My home beaches in West Seattle were also chock full of wonderful marine neighbors AND curious and engaged beach visitors. Thanks to all of you who come out to see us. You make our days on the beach so much fun!
Abstract art or....? We have seen some HUGE jellies on our beaches this past month. The yellow blob above was a fried egg jelly that was almost 3 feet across! The red lion's mane jelly seemed teensy in comparison. These species are known to eat one another. The question is...who was eating whom?
Lots of animals in the intertidal zone have the superpower of regeneration. This mottled star was regrowing an arm!
This large mama red rock crab didn't make it, but maybe her eggs will. You can see her modified legs here called pleopods, (those bits that look like feathers along the egg mass) that help to hold her eggs in place . Female red rock crabs can carry 180,000 -500,000 eggs!
You may remember seeing images of these eggs or the animal that lays them earlier on the blog this summer. These are the eggs of a plainfin midshipman - hands down one of my favorite fish we see at low tide. The papa midshipman stays with the eggs, which take 45-60 days to develop and hatch out. He fans them, keeps the nest tidy and makes sure the eggs stay hydrated at low tide. He may have up to 1000 eggs to care for!
Here they are! Welcome to the world little baby midshipmen!
These woody chitons are partying like we will be next week as we celebrate the end of another wonderful beach naturalist season. Bobby and I will see you then as we recap some of our 2018 beach highlights!
Meet Seattle Aquarium beach naturalists on local shorelines this summer! Check our website for dates, times, locations and directions.
“I ventured westward from Albany, NY and fell madly in love with our city from the moment I arrived. It was 21 years ago this August when Seattle first charmed me with its lush, forested parks, beautiful beaches, and water and mountain views (when the skies are clear enough) all around.
I signed up to be an interpretive volunteer at the Seattle Aquarium in 2013, became a beach naturalist volunteer in 2014, and this will be my third year as an official member of the Seattle Aquarium staff as a beach captain.
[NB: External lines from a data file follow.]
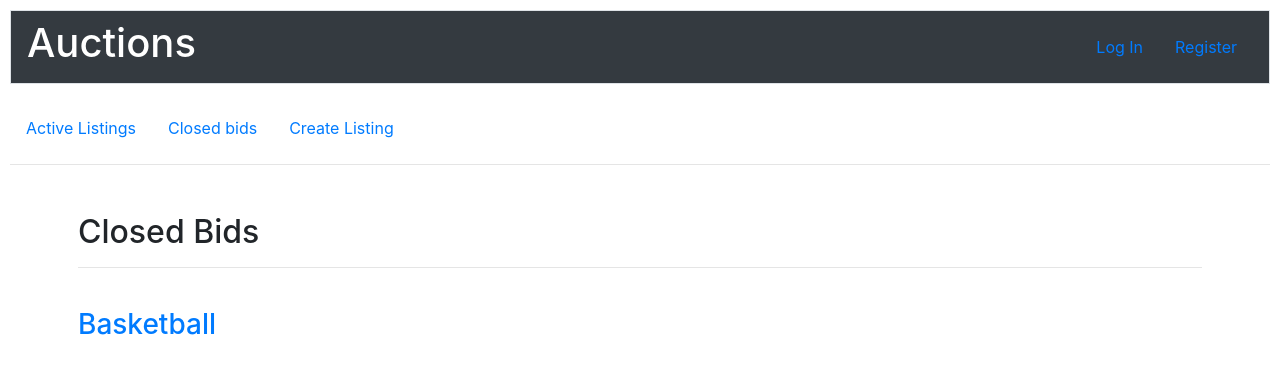
After one commit to pulszao/E-Commerce, a Django app: page /closed_bids in a window 1280 px wide. The commit adds this page. Shown: the top 377 px of the page. Run offline with Django 3.2, Linux system fonts and the light colour scheme; data comes from the database, SQL or seed files in the repository; both versions use the stored data as it was after the commit; parts of the project's set-up code (start-up, migrations or seed data) failed here and were passed over; some libraries are stand-ins or nearby versions.

Commit message:
showing closed bids

```diff
--- a/auctions/models.py
+++ b/auctions/models.py
@@ -28,3 +28,13 @@ class Comments(models.Model):
 class Watchlist(models.Model):
     username = models.CharField(max_length=64)
     listing_title = models.CharField(max_length=64)
+
+class Closed(models.Model):
+    creator = models.CharField(max_length=64)
+    winner = models.CharField(max_length=64)
+    listing_title = models.CharField(max_length=64)
+    price = models.IntegerField()
+    winning_bid = models.IntegerField()
+    description = models.CharField(max_length=1000)
+    category = models.CharField(max_length=64)
+    image = models.URLField(blank=True, null=True)
--- /dev/null
+++ b/auctions/templates/auctions/closed_bids.html
@@ -0,0 +1,15 @@
+{% extends "auctions/layout.html" %}
+
+{% block body %}
+    <h2>Closed Bids</h2><hr><br>
+        {% if not closed %}
+        <h5 class="alert alert-secondary col-md-5">There isn't any closed bids</h5>
+        {% endif %}
+        {% for listing in closed %}
+            <li class="media"><br>
+                <div class="media-body" style="text-align: left;">
+                    <h3 class="mt-0 mb-1"><a href="auctions/closed/{{ listing.listing_title }}">{{ listing.listing_title }}</a></h3>
+                </div>
+            </li><br>
+        {% endfor %}
+{% endblock %}
--- a/auctions/templates/auctions/layout.html
+++ b/auctions/templates/auctions/layout.html
@@ -45,7 +45,7 @@
                 <a class="nav-link" href="{% url 'view_watchlist' %}">Watchlist</a>
             </li> {% endif %}
             <li class="nav-item">
-                <a class="nav-link" href="{% url 'view_categories' %}">Categories</a>
+                <a class="nav-link" href="{% url 'closed_bids' %}">Closed bids</a>
             </li>
             <li class="nav-item">
                 <a class="nav-link" href="{% url 'create' %}">Create Listing</a>
--- a/auctions/urls.py
+++ b/auctions/urls.py
@@ -13,6 +13,7 @@ urlpatterns = [
     path("remove_watchlist/<str:title>", views.remove_watchlist, name="remove_watchlist"),
     path("watchlist", views.view_watchlist, name="view_watchlist"),
     path("create_listing", views.create_listing, name="create"),
-    path("categories", views.view_categories, name="view_categories"),
-    path("categories/<str:category>", views.categories, name="categories")
+    path("closed_bids", views.closed_bids, name="closed_bids"),
+    path("close_bid/<str:title>", views.close_bid, name="close_bid"),
+    path("auctions/closed/<str:title>", views.closed_view, name="close_view")
 ]
--- a/auctions/views.py
+++ b/auctions/views.py
@@ -5,7 +5,7 @@ from django.shortcuts import render
 from django.urls import reverse
 import datetime
 
-from .models import User, Listing, Bids, Comments, Watchlist
+from .models import User, Listing, Bids, Comments, Watchlist, Closed
 
 
 def index(request):
@@ -62,6 +62,11 @@ def auctions(request, title):
         })
 
     else:
+        creatorid = Listing.objects.filter(title=title)[0]
+        id = creatorid.creator_id
+        creator = User.objects.filter(id=id)
+        creator = creator[0]
+
         title = title
         comment = Comments.objects.filter(listing_title=title)
         try:
@@ -84,7 +89,8 @@ def auctions(request, title):
             "listings": Listing.objects.filter(title=title),
             "comment": comment,
             "winner": winner,
-            "watchlist": watchlist
+            "watchlist": watchlist,
+            "creator": creator
         })
 
 
@@ -265,28 +271,28 @@ def create_listing(request):
 
 
 def watchlist(request, title):
-        w = Watchlist()
-        w.username = request.user.username
-        w.listing_title = title
+    w = Watchlist()
+    w.username = request.user.username
+    w.listing_title = title
 
-        w.save()
+    w.save()
 
-        # get the current "winner"
-        listing = Listing.objects.get(title=title)
-        heighest_bid = listing.heighest_bid
+    # get the current "winner"
+    listing = Listing.objects.get(title=title)
+    heighest_bid = listing.heighest_bid
 
-        bids = Bids.objects.get(bid=heighest_bid)
-        winner = bids.username
+    bids = Bids.objects.get(bid=heighest_bid)
+    winner = bids.username
 
-        return render(request, "auctions/auctions.html", {
-            "title": title,
-            "listings": Listing.objects.filter(title=title),
-            "comment": Comments.objects.filter(listing_title=title),
-            "winner": winner,
-            "message": "Listing successfully added to Watchlist",
-            "class": "alert alert-success",
-            "watchlist": "watchlist"
-        })
+    return render(request, "auctions/auctions.html", {
+        "title": title,
+        "listings": Listing.objects.filter(title=title),
+        "comment": Comments.objects.filter(listing_title=title),
+        "winner": winner,
+        "message": "Listing successfully added to Watchlist",
+        "class": "alert alert-success",
+        "watchlist": "watchlist"
+    })
 
 
 def remove_watchlist(request, title):
@@ -313,18 +319,52 @@ def remove_watchlist(request, title):
 def view_watchlist(request):
     return render(request, "auctions/watchlist.html", {
         "watchlist": Watchlist.objects.filter(username=request.user.username)
-        })
+    })
 
 
-def view_categories(request):
-    categories = ["Car's items", "Collectibles", "Clothing", "Electronics", "Jewlery", "Toys", "other"]
-    return render(request, "auctions/categories.html", {
-        "categories": categories
-        })
+def close_bid(request, title):
+    c = Closed()
+    creator = Listing.objects.get(title=title)
+    id = creator.creator_id
+    creator = User.objects.get(id=id)
+
+    # get the current "winner"
+    listing = Listing.objects.get(title=title)
+    heighest_bid = listing.heighest_bid
+    bids = Bids.objects.get(bid=heighest_bid)
+    winner = bids.username
+
+    c.creator = creator.username
+    c.listing_title = title
+    c.winner = winner
+    c.price = listing.price
+    c.image = listing.image
+    c.description = listing.description
+    c.category = listing.category
+    c.winning_bid = listing.heighest_bid
+    c.save()
+
+    listing.delete()
+
+    return render(request, "auctions/auctions.html", {
+        "title": title,
+        "listings": Listing.objects.filter(title=title),
+        "comment": Comments.objects.filter(listing_title=title),
+        "winner": winner,
+        "message": "Listing successfully closed",
+        "class": "alert alert-success",
+        "watchlist": "watchlist"
+    })
 
 
-def categories(request, category):
-    #query db for infos
-    return render(request, "auctions/index.html", {
-        "listings": Listing.objects.filter(category=category)
+def closed_bids(request):
+    return render(request, "auctions/closed_bids.html", {
+        "closed": Closed.objects.all()
     })
+
+
+def closed_view(request, title):
+    return render(request, "auctions/closed_view.html", {
+        "closed": Closed.objects.filter(listing_title=title),
+        "comment": Comments.objects.filter(listing_title=title)
+    })
```
Also changed, not shown: auctions/templates/auctions/auctions.html (+13 -1 lines), auctions/templates/auctions/closed_view.html (added, +33 -0 lines), auctions/migrations/0010_closed.py (added), auctions/migrations/0011_auto_20201217_1856.py (added), db.sqlite3.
My favorite place to be is on the beach, with my camera, sharing my love and knowledge of our intertidal dwellers with the hope that I will inspire others to love and protect the Salish Sea and the ocean beyond.”